- When learning something new, get out your notepad and take great notes!
- Transcribe those notes somewhere you can easily access and organize them. (Google Drive, Evernote, MS Word, etc.)
- Print out resources that you’ve found helpful along the way and mark them up too.
- Print out your code and take notes directly on it about what exactly the code is doing. Tip: Practicing with Code Wars? Print those out too and document the code by hand. These challenges may come up in technical interviews (or in your future career) so it’s great to have really dug into the details and to have them available for future reference.
- Take these notes and resources that you’ve created, print them out, and create your own physical reference guide! Maybe someday it’ll turn into a book that millions of software development student around the world cherish as their greatest resource!
Pro Tip: Now that you’ve gotten some excellent documentation written about coding, turn them into a blog! They say they best way to learn is to teach and blogging is an excellent way to practice putting your knowledge into a format that other can learn from and be inspired by.
Type it out:
Don’t fall victim to copy/paste. Typing code instead of copy-pasting it provides a better learning ROI because we’re practicing instead of just reading. — Fagner Brack
By typing it out yourself, you’re familiarizing yourself with the code on a whole new level. Things you thought you knew when you talked through the code might become less clear when you’re actually adding it to your own script. This practice is sure to lead to excellent questions that will help you develop a deeper understanding of the code.
Keep in mind: when you’re in a technical interview, you can’t copy/paste, so you need to know how to do it with your own fingers (…and brain).
- Read the code you’re attempting to recreate.
- Talk yourself through what each and every piece of that code does. Tip: do it out loud if possible. This will help you get prepared for technical interviews and even teaching others how to code!
- Then type the code into your own text editor. If you’re feeling ambitious, try typing it from what you remembered reading and voicing as you talked through the code — even if you can only get as far as pseudo-code!
Map it out:
When working with robust coding languages, tracking down and understanding where all of the pieces go can get a bit overwhelming.
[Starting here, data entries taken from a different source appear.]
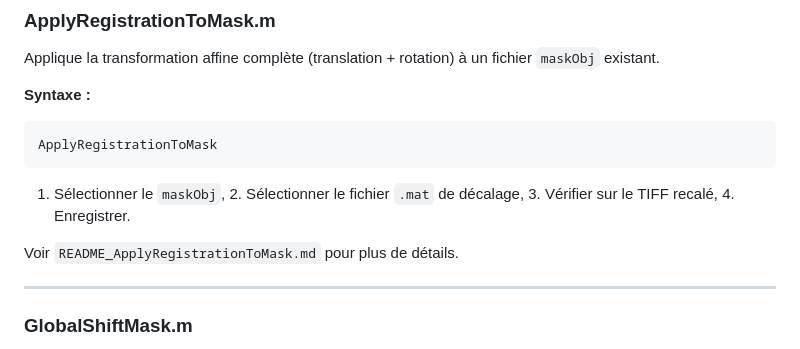
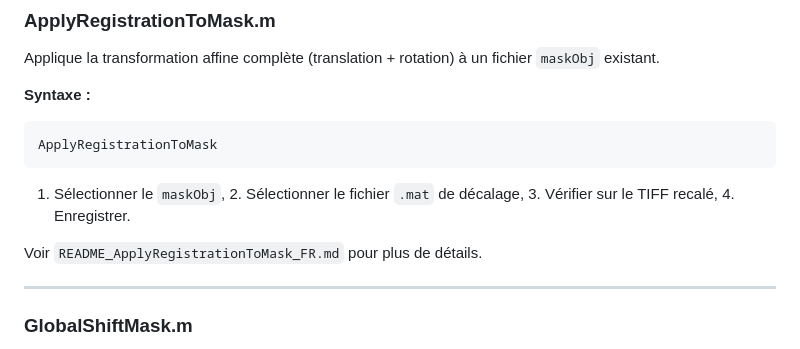
Before and after one commit to mrozak4/Bolus_Tracking, a Markdown page: README_BolusAnalysis_FR.md, the part around the change. Rendered like a GitHub page.

```diff
--- a/README_BolusAnalysis_FR.md
+++ b/README_BolusAnalysis_FR.md
@@ -86,7 +86,7 @@ ApplyRegistrationToMask
 
 1. Sélectionner le `maskObj`, 2. Sélectionner le fichier `.mat` de décalage, 3. Vérifier sur le TIFF recalé, 4. Enregistrer.
 
-Voir `README_ApplyRegistrationToMask.md` pour plus de détails.
+Voir `README_ApplyRegistrationToMask_FR.md` pour plus de détails.
 
 ---
 
```
Also changed, not shown: README_FR.md (+7 -7 lines).
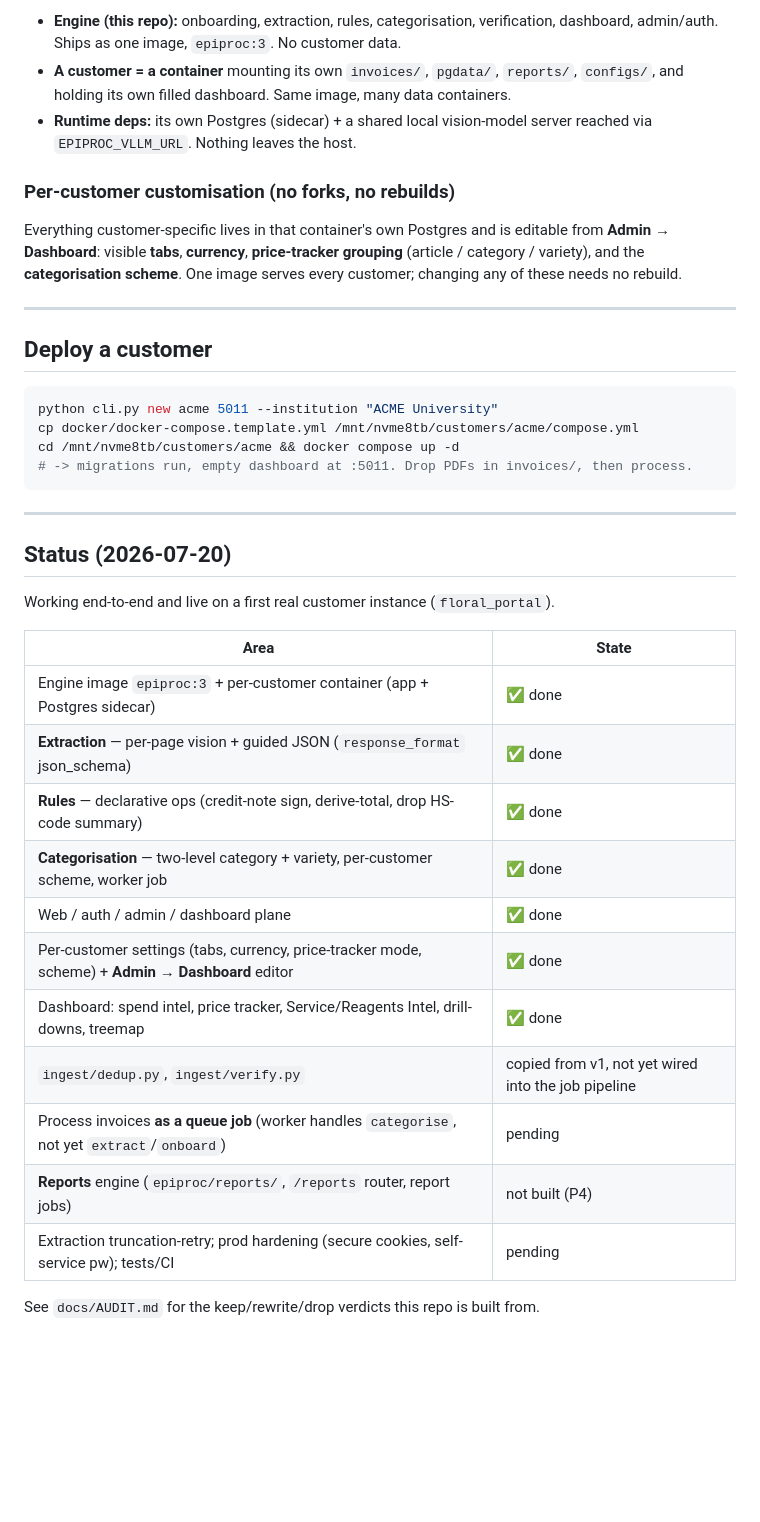
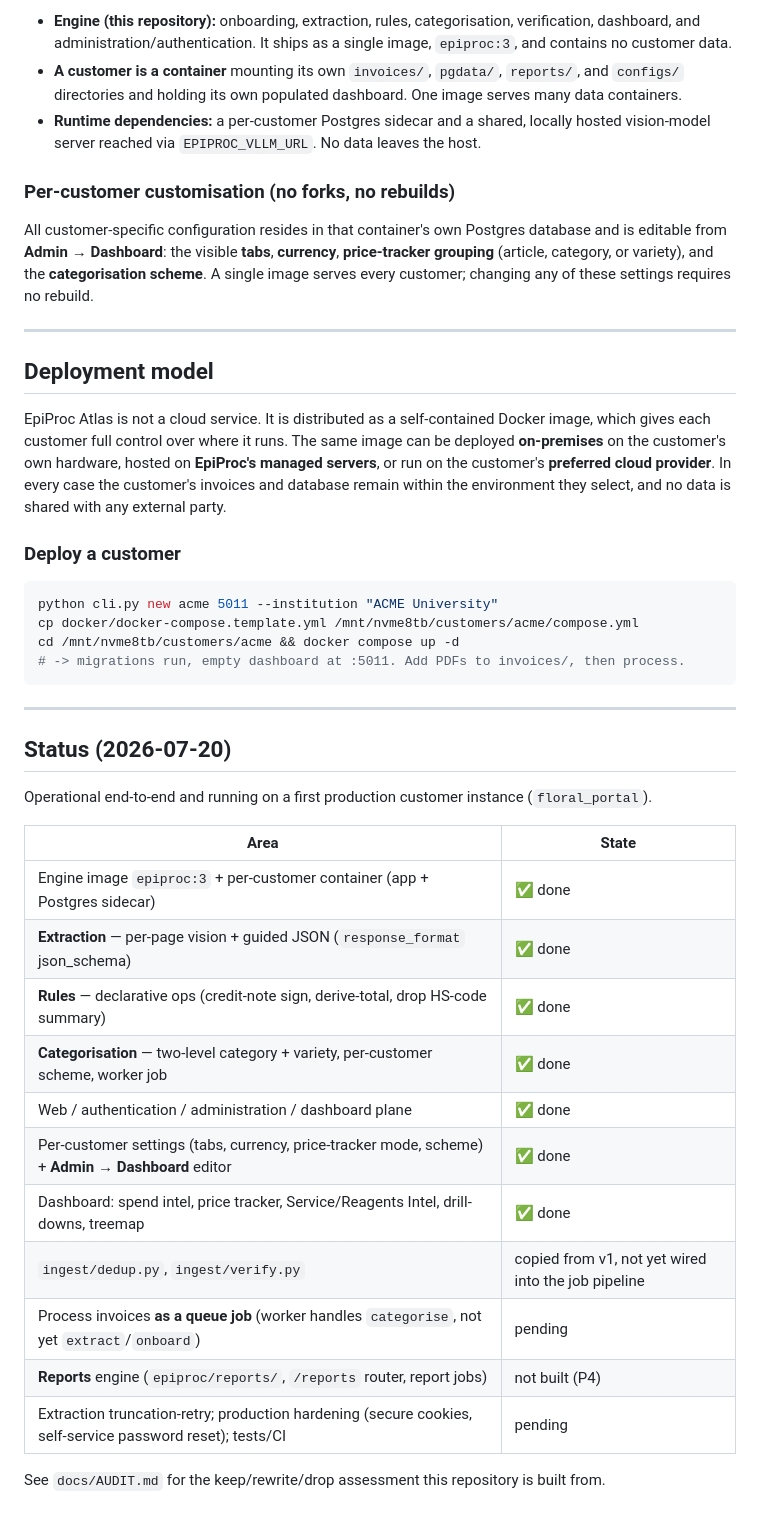
Before and after one commit to maykef/epiproc_v3, a Markdown page: README.md, the part around one of its changes. Drawn GitHub-style; blank space fills up the shorter version.

````diff
--- a/README.md
+++ b/README.md
@@ -82,33 +86,46 @@ Atlas is a **data-free engine**: this repository is pure code. Each customer is
 
-- **Engine (this repo):** onboarding, extraction, rules, categorisation, verification,
-  dashboard, admin/auth. Ships as one image, `epiproc:3`. No customer data.
-- **A customer = a container** mounting its own `invoices/`, `pgdata/`, `reports/`,
-  `configs/`, and holding its own filled dashboard. Same image, many data containers.
-- **Runtime deps:** its own Postgres (sidecar) + a shared local vision-model server
-  reached via `EPIPROC_VLLM_URL`. Nothing leaves the host.
+- **Engine (this repository):** onboarding, extraction, rules, categorisation,
+  verification, dashboard, and administration/authentication. It ships as a single
+  image, `epiproc:3`, and contains no customer data.
+- **A customer is a container** mounting its own `invoices/`, `pgdata/`, `reports/`,
+  and `configs/` directories and holding its own populated dashboard. One image serves
+  many data containers.
+- **Runtime dependencies:** a per-customer Postgres sidecar and a shared, locally hosted
+  vision-model server reached via `EPIPROC_VLLM_URL`. No data leaves the host.
 
 ### Per-customer customisation (no forks, no rebuilds)
-Everything customer-specific lives in that container's own Postgres and is editable from
-**Admin → Dashboard**: visible **tabs**, **currency**, **price-tracker grouping**
-(article / category / variety), and the **categorisation scheme**. One image serves
-every customer; changing any of these needs no rebuild.
+All customer-specific configuration resides in that container's own Postgres database
+and is editable from **Admin → Dashboard**: the visible **tabs**, **currency**,
+**price-tracker grouping** (article, category, or variety), and the **categorisation
+scheme**. A single image serves every customer; changing any of these settings requires
+no rebuild.
 
 ---
 
-## Deploy a customer
+## Deployment model
+
+EpiProc Atlas is not a cloud service. It is distributed as a self-contained Docker
+image, which gives each customer full control over where it runs. The same image can be
+deployed **on-premises** on the customer's own hardware, hosted on **EpiProc's managed
+servers**, or run on the customer's **preferred cloud provider**. In every case the
+customer's invoices and database remain within the environment they select, and no data
+is shared with any external party.
+
+### Deploy a customer
 
 ```bash
 python cli.py new acme 5011 --institution "ACME University"
 cp docker/docker-compose.template.yml /mnt/nvme8tb/customers/acme/compose.yml
 cd /mnt/nvme8tb/customers/acme && docker compose up -d
-# -> migrations run, empty dashboard at :5011. Drop PDFs in invoices/, then process.
+# -> migrations run, empty dashboard at :5011. Add PDFs to invoices/, then process.
 ```
 
 ---
 
 ## Status (2026-07-20)
 
-Working end-to-end and live on a first real customer instance (`floral_portal`).
+Operational end-to-end and running on a first production customer instance
+(`floral_portal`).
 
 | Area | State |
 |------|-------|
@@ -116,12 +133,12 @@ Working end-to-end and live on a first real customer instance (`floral_portal`).
 | **Extraction** — per-page vision + guided JSON (`response_format` json_schema) | ✅ done |
 | **Rules** — declarative ops (credit-note sign, derive-total, drop HS-code summary) | ✅ done |
 | **Categorisation** — two-level category + variety, per-customer scheme, worker job | ✅ done |
-| Web / auth / admin / dashboard plane | ✅ done |
+| Web / authentication / administration / dashboard plane | ✅ done |
 | Per-customer settings (tabs, currency, price-tracker mode, scheme) + **Admin → Dashboard** editor | ✅ done |
 | Dashboard: spend intel, price tracker, Service/Reagents Intel, drill-downs, treemap | ✅ done |
 | `ingest/dedup.py`, `ingest/verify.py` | copied from v1, not yet wired into the job pipeline |
 | Process invoices **as a queue job** (worker handles `categorise`, not yet `extract`/`onboard`) | pending |
 | **Reports** engine (`epiproc/reports/`, `/reports` router, report jobs) | not built (P4) |
-| Extraction truncation-retry; prod hardening (secure cookies, self-service pw); tests/CI | pending |
+| Extraction truncation-retry; production hardening (secure cookies, self-service password reset); tests/CI | pending |
 
-See `docs/AUDIT.md` for the keep/rewrite/drop verdicts this repo is built from.
+See `docs/AUDIT.md` for the keep/rewrite/drop assessment this repository is built from.
````
Also changed, not shown: other parts of README.md (+42 -38 lines).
In the same sense that you’ll learn more by taking handwritten notes, I truly believe that you can learn a great deal by pulling your code out into the world and organizing it with your hands! I had an incredibly talented mentor (Carrie Coxwell, @carriecoxwell) suggest that I put the code on note cards and organize it on a wall. I was intimidated by the time this task would take, but it proved to be one of the single best lessons I’ve experienced so far in my coding journey.
- Get a bunch of note cards, a pen, and a few colors of highlighters (or markers, or stickers, or if you’re a parent, you’ve probably got a million half-crayons to choose from).
- Open your entire project and write it all (by hand) on your note cards.
- Once you’ve gotten all the code down on note cards, organize it like a tree on the wall with tacks, tape, mounting putty, etc.
- Take your highlighting tool of choice and being highlighting aspects of the code that reappear in the same color.
- Step back and take a look at how your code is so deeply connected.
This process will lead to many aha-moments! Writing the code out by hand on the note cards offers a lot of insight that you might have missed when typing it into your text editor and will lead to some great questions that will help you focus your studies. Then being able to step back and see how everything is tied together gives you a much clearer picture of how exactly your project is structured. Do it! I promise you’ll learn from it.
I hope you find these study tips helpful and inspiring. If you have awesome study hacks that have been invaluable to you, please share them with the rest of us so we can learn together!